** WHAT NEEDS TO BE DONE **
Give every entry below again, exactly as written, and skip the images.

** DATA RECORDS **
◇ ◇ ◇

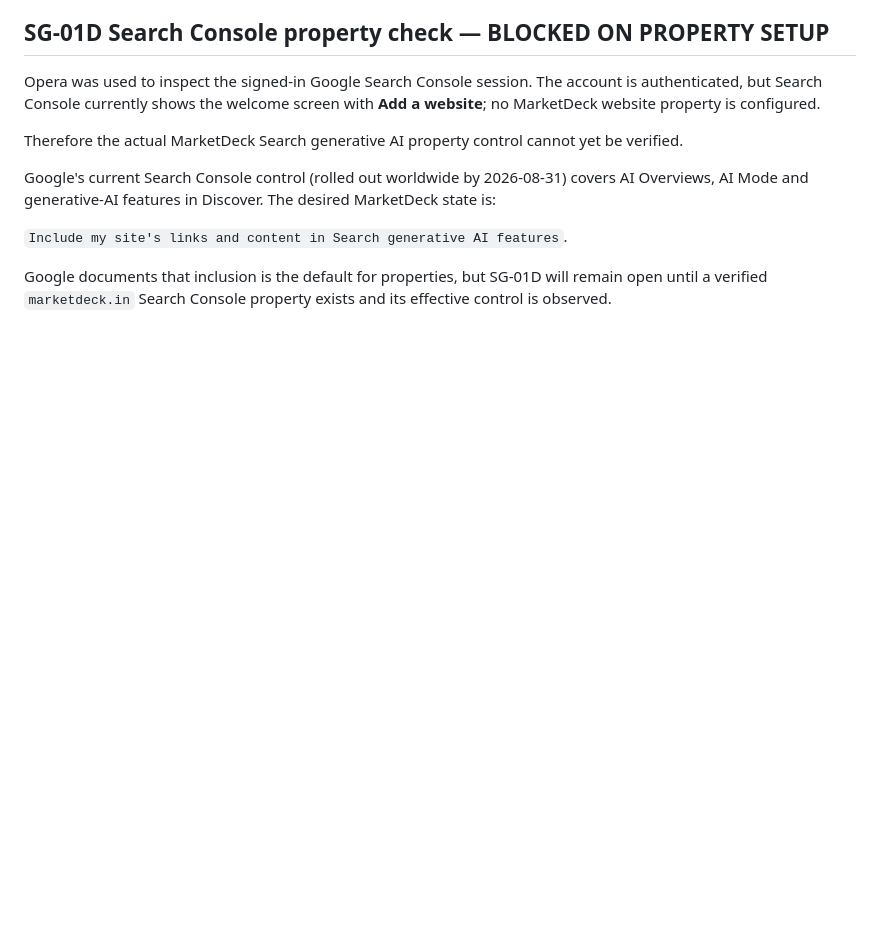
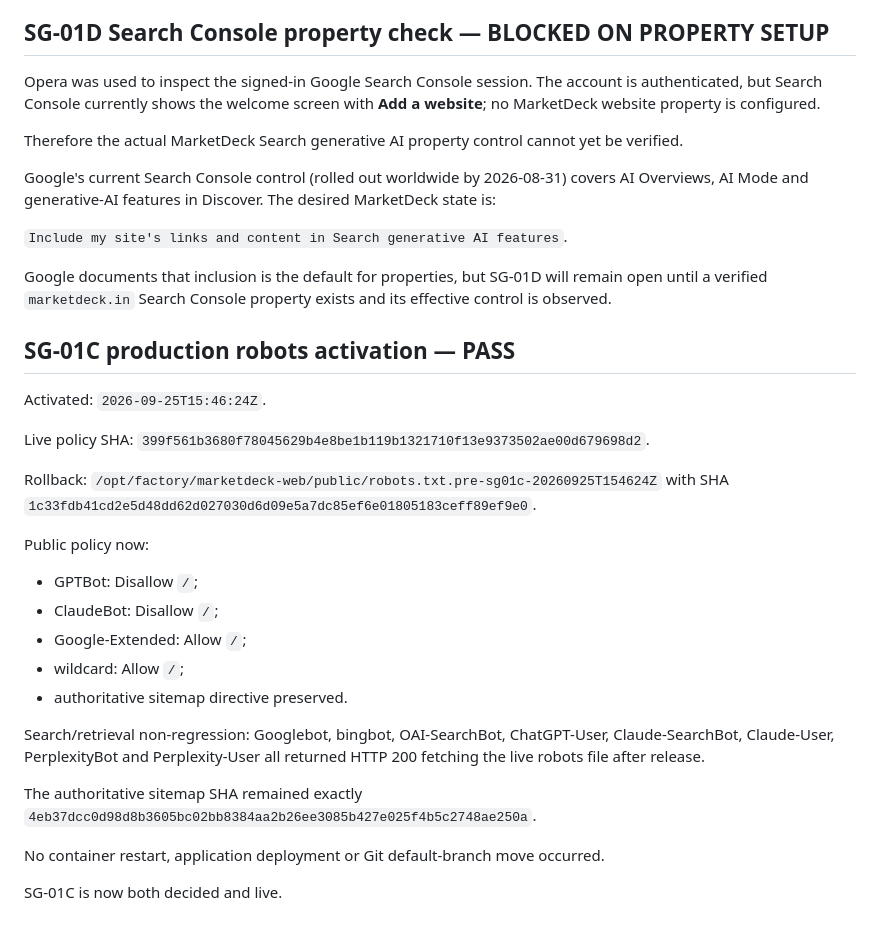
Before and after one commit to sarthakk-1126/marketdeck-web, a Markdown page: docs/seo/crawler-access.md, the part around one of its changes. GitHub-like rendering; blank space fills up the shorter version.

Commit message:
docs: accept live SG-01C robots policy

```diff
--- a/docs/seo/crawler-access.md
+++ b/docs/seo/crawler-access.md
@@ -492,3 +492,34 @@ Google's current Search Console control (rolled out worldwide by 2026-08-31) cov
 `Include my site's links and content in Search generative AI features`.
 
 Google documents that inclusion is the default for properties, but SG-01D will remain open until a verified `marketdeck.in` Search Console property exists and its effective control is observed.
+
+
+## SG-01C production robots activation — PASS
+
+Activated: `2026-09-25T15:46:24Z`.
+
+Live policy SHA:
+`399f561b3680f78045629b4e8be1b119b1321710f13e9373502ae00d679698d2`.
+
+Rollback:
+`/opt/factory/marketdeck-web/public/robots.txt.pre-sg01c-20260925T154624Z`
+with SHA
+`1c33fdb41cd2e5d48dd62d027030d6d09e5a7dc85ef6e01805183ceff89ef9e0`.
+
+Public policy now:
+
+- GPTBot: Disallow `/`;
+- ClaudeBot: Disallow `/`;
+- Google-Extended: Allow `/`;
+- wildcard: Allow `/`;
+- authoritative sitemap directive preserved.
+
+Search/retrieval non-regression:
+Googlebot, bingbot, OAI-SearchBot, ChatGPT-User, Claude-SearchBot, Claude-User, PerplexityBot and Perplexity-User all returned HTTP 200 fetching the live robots file after release.
+
+The authoritative sitemap SHA remained exactly
+`4eb37dcc0d98d8b3605bc02bb8384aa2b26ee3085b427e025f4b5c2748ae250a`.
+
+No container restart, application deployment or Git default-branch move occurred.
+
+SG-01C is now both decided and live.
```
Also changed, not shown: other parts of docs/seo/crawler-access.md (+1 -1 lines).
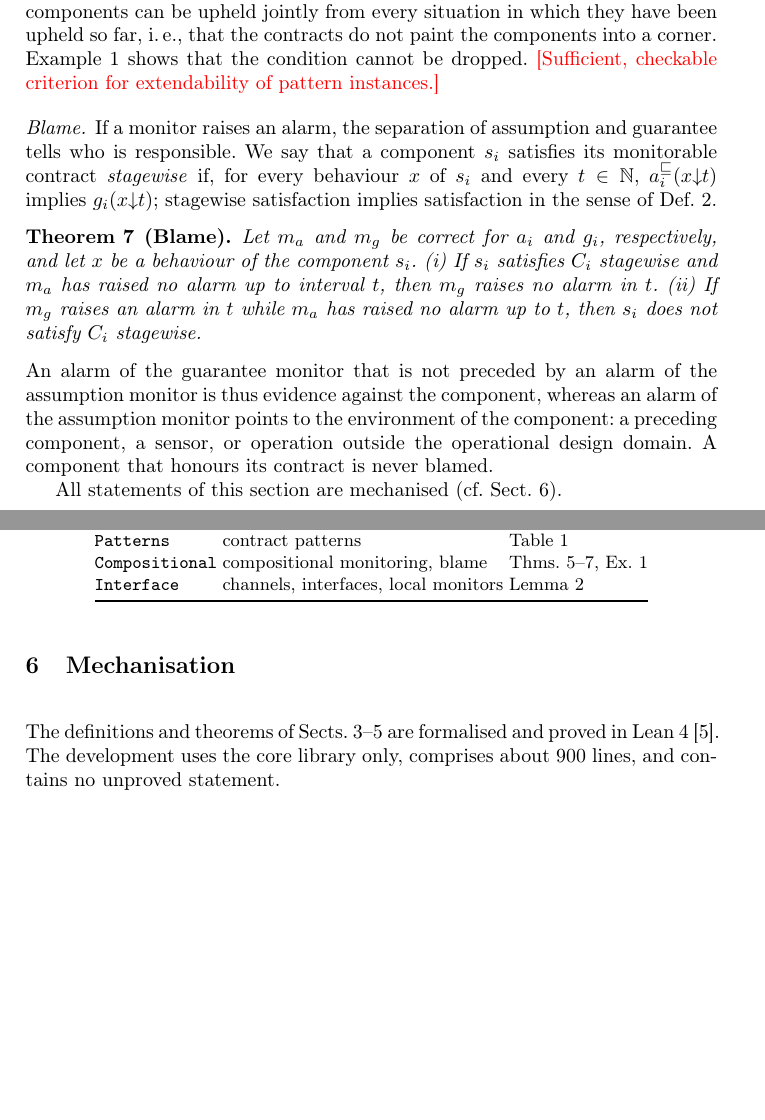
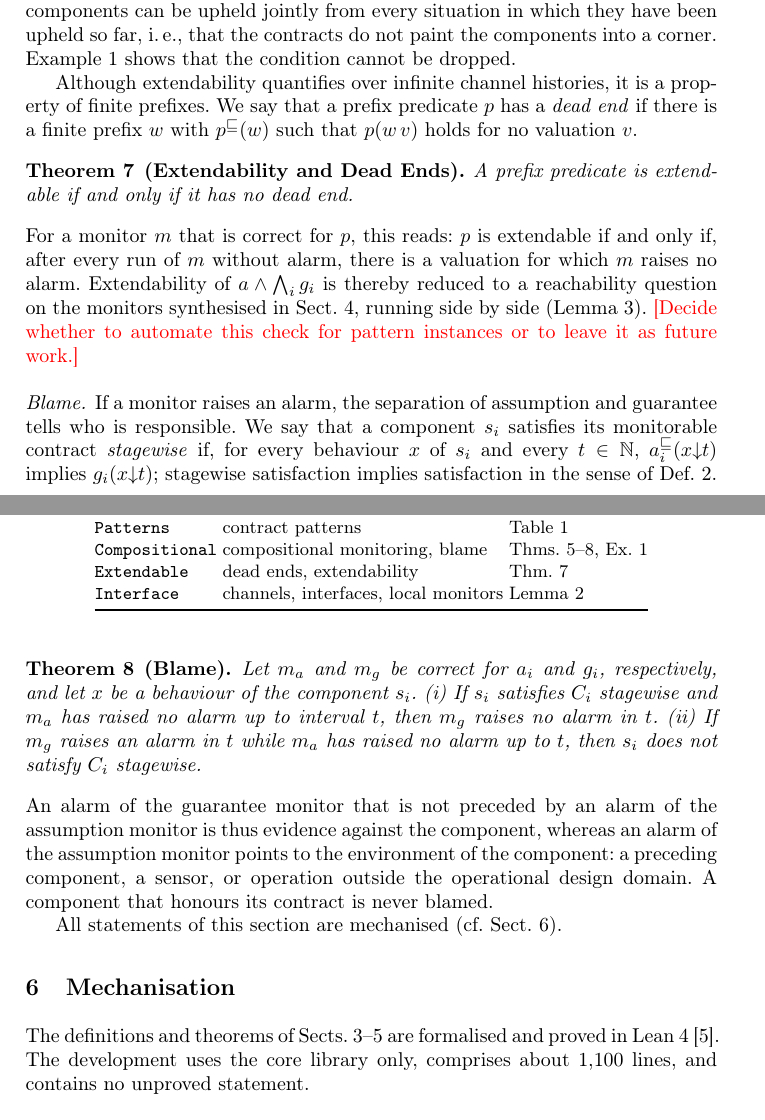
Before and after one commit to AImotion-Bavaria/contract-monitors, a LaTeX paper (paper/main.tex, which reads paper/include/compositional.tex, paper/include/mechanisation.tex): two parts of pages 8 and 9 of 11, joined at a grey line, cut so that both start at the same text, the shorter picture padded with empty space. Compiled offline with pdfLaTeX.

Commit message:
Extendability is the absence of dead ends
- lean: Extendable P <-> NoDeadEnd P, and the corresponding check on the
  alarm-free runs of a correct monitor
- paper: Theorem on extendability and dead ends in Sect. 5
- notes: proof status

Co-Authored-By: Claude Fable 5.2 <noreply@anthropic.com>
Claude-Session: https://claude.ai/code/session_0187zYtMZx3HKH2c9DuSzwZM

```diff
--- a/paper/include/compositional.tex
+++ b/paper/include/compositional.tex
@@ -52,7 +52,16 @@ The refinement proof of the example is correct but worthless: it rests on a comp
 \end{theorem}
 
 \noindent
-Extendability is a design-time obligation on the contracts, not on the monitors. It demands that the assumption of the system and the guarantees of the components can be upheld jointly from every situation in which they have been upheld so far, \ie, that the contracts do not paint the components into a corner. Example~\ref{ex:counterexample} shows that the condition cannot be dropped. \todo{Sufficient, checkable criterion for extendability of pattern instances.}
+Extendability is a design-time obligation on the contracts, not on the monitors. It demands that the assumption of the system and the guarantees of the components can be upheld jointly from every situation in which they have been upheld so far, \ie, that the contracts do not paint the components into a corner. Example~\ref{ex:counterexample} shows that the condition cannot be dropped.
+
+Although extendability quantifies over infinite channel histories, it is a property of finite prefixes. We say that a prefix predicate $p$ has a \emph{dead end} if there is a finite prefix $w$ with $\upto{p}(w)$ such that $p(w\,v)$ holds for no valuation $v$.
+
+\begin{theorem}[Extendability and Dead Ends]\label{thm:deadend}
+  A prefix predicate is extendable if and only if it has no dead end.
+\end{theorem}
+
+\noindent
+For a monitor $m$ that is correct for $p$, this reads: $p$ is extendable if and only if, after every run of $m$ without alarm, there is a valuation for which $m$ raises no alarm. Extendability of $a \land \bigwedge_i g_i$ is thereby reduced to a reachability question on the monitors synthesised in Sect.~\ref{sec:synthesis}, running side by side (Lemma~\ref{lem:central}). \todo{Decide whether to automate this check for pattern instances or to leave it as future work.}
 
 \paragraph{Blame.}
 If a monitor raises an alarm, the separation of assumption and guarantee tells who is responsible. We say that a component $s_i$ satisfies its monitorable contract \emph{stagewise} if, for every behaviour $x$ of $s_i$ and every $t \in \nat$, $\upto{a_i}(\pre{x}{t})$ implies $g_i(\pre{x}{t})$; stagewise satisfaction implies satisfaction in the sense of Def.~\ref{def:satisfaction}.
--- a/paper/include/mechanisation.tex
+++ b/paper/include/mechanisation.tex
@@ -1,7 +1,7 @@
 \section{Mechanisation}\label{sec:mechanisation}
 % Budget: 1 page. Figures refer to the state of lean/ on 22 Nov 2026; update before submission.
 
-The definitions and theorems of Sects.~\ref{sec:contracts}--\ref{sec:compositional} are formalised and proved in Lean~4~\cite{deMouraUllrich2021}. The development uses the core library only, comprises about 900 lines, and contains no unproved statement.
+The definitions and theorems of Sects.~\ref{sec:contracts}--\ref{sec:compositional} are formalised and proved in Lean~4~\cite{deMouraUllrich2021}. The development uses the core library only, comprises about 1,100 lines, and contains no unproved statement.
 
 \paragraph{Structure.}
 Table~\ref{tab:lean} relates the modules of the development to the paper. Contracts are formalised as pairs of predicates over infinite traces, monitorable contracts as pairs of decidable predicates over finite prefixes. Channels and syntactic interfaces are layered on top: a predicate \emph{observes} a set of channels if it is invariant under hiding all other channels, and a monitor is \emph{local} to a set of channels if it is fed with these channels only.
@@ -21,6 +21,7 @@ Table~\ref{tab:lean} relates the modules of the development to the paper. Contra
     \texttt{PastTime} & language, semantics, synthesis & Thms.~\ref{thm:synthesis}, \ref{thm:memory}\\
     \texttt{Patterns} & contract patterns & Table~\ref{tab:patterns}\\
     \texttt{Compositional} & compositional monitoring, blame & Thms.~\ref{thm:rpm-trace}--\ref{thm:blame}, Ex.~\ref{ex:counterexample}\\
+    \texttt{Extendable} & dead ends, extendability & Thm.~\ref{thm:deadend}\\
     \texttt{Interface} & channels, interfaces, local monitors & Lemma~\ref{lem:local}\\
     \bottomrule
   \end{tabular}
```
Also changed, not shown: notes/decisions.md (+2 -1 lines), 2 other files.
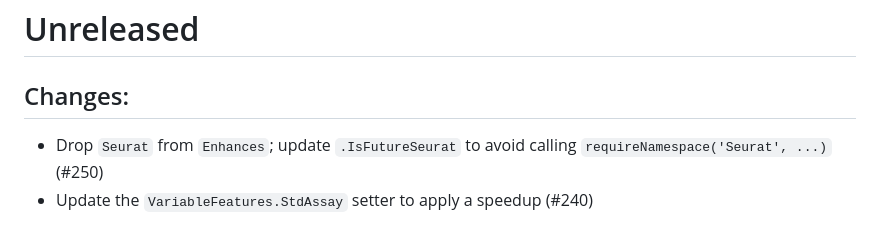
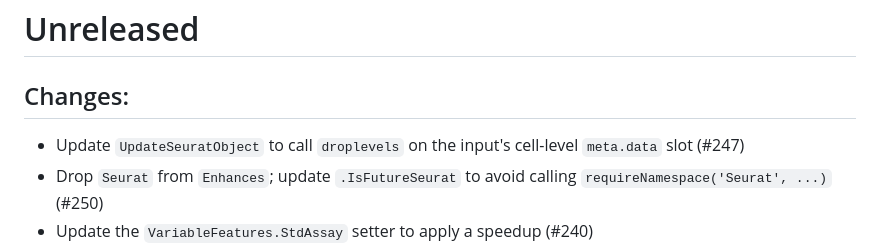
Before and after one commit to satijalab/seurat-object, a Markdown page: NEWS.md, the part around the change. Drawn GitHub-style.

Commit message:
Update changelog

```diff
--- a/NEWS.md
+++ b/NEWS.md
@@ -1,6 +1,7 @@
 # Unreleased
 
 ## Changes:
+- Update `UpdateSeuratObject` to call `droplevels` on the input's cell-level `meta.data` slot (#247)
 - Drop `Seurat` from `Enhances`; update `.IsFutureSeurat` to avoid calling `requireNamespace('Seurat', ...)` (#250)
 - Update the `VariableFeatures.StdAssay` setter to apply a speedup (#240)
 - Add `SVFInfo.Assay5` & `SpatiallyVariableFeatures.Assay5` (#242)
```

◇ ◇ ◇

** RESPONSE **
Before and after one commit to sarthakk-1126/marketdeck-web, a Markdown page: docs/seo/crawler-access.md, the part around one of its changes. GitHub-like rendering; blank space fills up the shorter version.

Commit message:
docs: accept live SG-01C robots policy

```diff
--- a/docs/seo/crawler-access.md
+++ b/docs/seo/crawler-access.md
@@ -492,3 +492,34 @@ Google's current Search Console control (rolled out worldwide by 2026-08-31) cov
 `Include my site's links and content in Search generative AI features`.
 
 Google documents that inclusion is the default for properties, but SG-01D will remain open until a verified `marketdeck.in` Search Console property exists and its effective control is observed.
+
+
+## SG-01C production robots activation — PASS
+
+Activated: `2026-09-25T15:46:24Z`.
+
+Live policy SHA:
+`399f561b3680f78045629b4e8be1b119b1321710f13e9373502ae00d679698d2`.
+
+Rollback:
+`/opt/factory/marketdeck-web/public/robots.txt.pre-sg01c-20260925T154624Z`
+with SHA
+`1c33fdb41cd2e5d48dd62d027030d6d09e5a7dc85ef6e01805183ceff89ef9e0`.
+
+Public policy now:
+
+- GPTBot: Disallow `/`;
+- ClaudeBot: Disallow `/`;
+- Google-Extended: Allow `/`;
+- wildcard: Allow `/`;
+- authoritative sitemap directive preserved.
+
+Search/retrieval non-regression:
+Googlebot, bingbot, OAI-SearchBot, ChatGPT-User, Claude-SearchBot, Claude-User, PerplexityBot and Perplexity-User all returned HTTP 200 fetching the live robots file after release.
+
+The authoritative sitemap SHA remained exactly
+`4eb37dcc0d98d8b3605bc02bb8384aa2b26ee3085b427e025f4b5c2748ae250a`.
+
+No container restart, application deployment or Git default-branch move occurred.
+
+SG-01C is now both decided and live.
```
Also changed, not shown: other parts of docs/seo/crawler-access.md (+1 -1 lines).
Before and after one commit to AImotion-Bavaria/contract-monitors, a LaTeX paper (paper/main.tex, which reads paper/include/compositional.tex, paper/include/mechanisation.tex): two parts of pages 8 and 9 of 11, joined at a grey line, cut so that both start at the same text, the shorter picture padded with empty space. Compiled offline with pdfLaTeX.

Commit message:
Extendability is the absence of dead ends
- lean: Extendable P <-> NoDeadEnd P, and the corresponding check on the
  alarm-free runs of a correct monitor
- paper: Theorem on extendability and dead ends in Sect. 5
- notes: proof status

Co-Authored-By: Claude Fable 5.2 <noreply@anthropic.com>
Claude-Session: https://claude.ai/code/session_0187zYtMZx3HKH2c9DuSzwZM

```diff
--- a/paper/include/compositional.tex
+++ b/paper/include/compositional.tex
@@ -52,7 +52,16 @@ The refinement proof of the example is correct but worthless: it rests on a comp
 \end{theorem}
 
 \noindent
-Extendability is a design-time obligation on the contracts, not on the monitors. It demands that the assumption of the system and the guarantees of the components can be upheld jointly from every situation in which they have been upheld so far, \ie, that the contracts do not paint the components into a corner. Example~\ref{ex:counterexample} shows that the condition cannot be dropped. \todo{Sufficient, checkable criterion for extendability of pattern instances.}
+Extendability is a design-time obligation on the contracts, not on the monitors. It demands that the assumption of the system and the guarantees of the components can be upheld jointly from every situation in which they have been upheld so far, \ie, that the contracts do not paint the components into a corner. Example~\ref{ex:counterexample} shows that the condition cannot be dropped.
+
+Although extendability quantifies over infinite channel histories, it is a property of finite prefixes. We say that a prefix predicate $p$ has a \emph{dead end} if there is a finite prefix $w$ with $\upto{p}(w)$ such that $p(w\,v)$ holds for no valuation $v$.
+
+\begin{theorem}[Extendability and Dead Ends]\label{thm:deadend}
+  A prefix predicate is extendable if and only if it has no dead end.
+\end{theorem}
+
+\noindent
+For a monitor $m$ that is correct for $p$, this reads: $p$ is extendable if and only if, after every run of $m$ without alarm, there is a valuation for which $m$ raises no alarm. Extendability of $a \land \bigwedge_i g_i$ is thereby reduced to a reachability question on the monitors synthesised in Sect.~\ref{sec:synthesis}, running side by side (Lemma~\ref{lem:central}). \todo{Decide whether to automate this check for pattern instances or to leave it as future work.}
 
 \paragraph{Blame.}
 If a monitor raises an alarm, the separation of assumption and guarantee tells who is responsible. We say that a component $s_i$ satisfies its monitorable contract \emph{stagewise} if, for every behaviour $x$ of $s_i$ and every $t \in \nat$, $\upto{a_i}(\pre{x}{t})$ implies $g_i(\pre{x}{t})$; stagewise satisfaction implies satisfaction in the sense of Def.~\ref{def:satisfaction}.
--- a/paper/include/mechanisation.tex
+++ b/paper/include/mechanisation.tex
@@ -1,7 +1,7 @@
 \section{Mechanisation}\label{sec:mechanisation}
 % Budget: 1 page. Figures refer to the state of lean/ on 22 Nov 2026; update before submission.
 
-The definitions and theorems of Sects.~\ref{sec:contracts}--\ref{sec:compositional} are formalised and proved in Lean~4~\cite{deMouraUllrich2021}. The development uses the core library only, comprises about 900 lines, and contains no unproved statement.
+The definitions and theorems of Sects.~\ref{sec:contracts}--\ref{sec:compositional} are formalised and proved in Lean~4~\cite{deMouraUllrich2021}. The development uses the core library only, comprises about 1,100 lines, and contains no unproved statement.
 
 \paragraph{Structure.}
 Table~\ref{tab:lean} relates the modules of the development to the paper. Contracts are formalised as pairs of predicates over infinite traces, monitorable contracts as pairs of decidable predicates over finite prefixes. Channels and syntactic interfaces are layered on top: a predicate \emph{observes} a set of channels if it is invariant under hiding all other channels, and a monitor is \emph{local} to a set of channels if it is fed with these channels only.
@@ -21,6 +21,7 @@ Table~\ref{tab:lean} relates the modules of the development to the paper. Contra
     \texttt{PastTime} & language, semantics, synthesis & Thms.~\ref{thm:synthesis}, \ref{thm:memory}\\
     \texttt{Patterns} & contract patterns & Table~\ref{tab:patterns}\\
     \texttt{Compositional} & compositional monitoring, blame & Thms.~\ref{thm:rpm-trace}--\ref{thm:blame}, Ex.~\ref{ex:counterexample}\\
+    \texttt{Extendable} & dead ends, extendability & Thm.~\ref{thm:deadend}\\
     \texttt{Interface} & channels, interfaces, local monitors & Lemma~\ref{lem:local}\\
     \bottomrule
   \end{tabular}
```
Also changed, not shown: notes/decisions.md (+2 -1 lines), 2 other files.
Before and after one commit to satijalab/seurat-object, a Markdown page: NEWS.md, the part around the change. Drawn GitHub-style.

Commit message:
Update changelog

```diff
--- a/NEWS.md
+++ b/NEWS.md
@@ -1,6 +1,7 @@
 # Unreleased
 
 ## Changes:
+- Update `UpdateSeuratObject` to call `droplevels` on the input's cell-level `meta.data` slot (#247)
 - Drop `Seurat` from `Enhances`; update `.IsFutureSeurat` to avoid calling `requireNamespace('Seurat', ...)` (#250)
 - Update the `VariableFeatures.StdAssay` setter to apply a speedup (#240)
 - Add `SVFInfo.Assay5` & `SpatiallyVariableFeatures.Assay5` (#242)
```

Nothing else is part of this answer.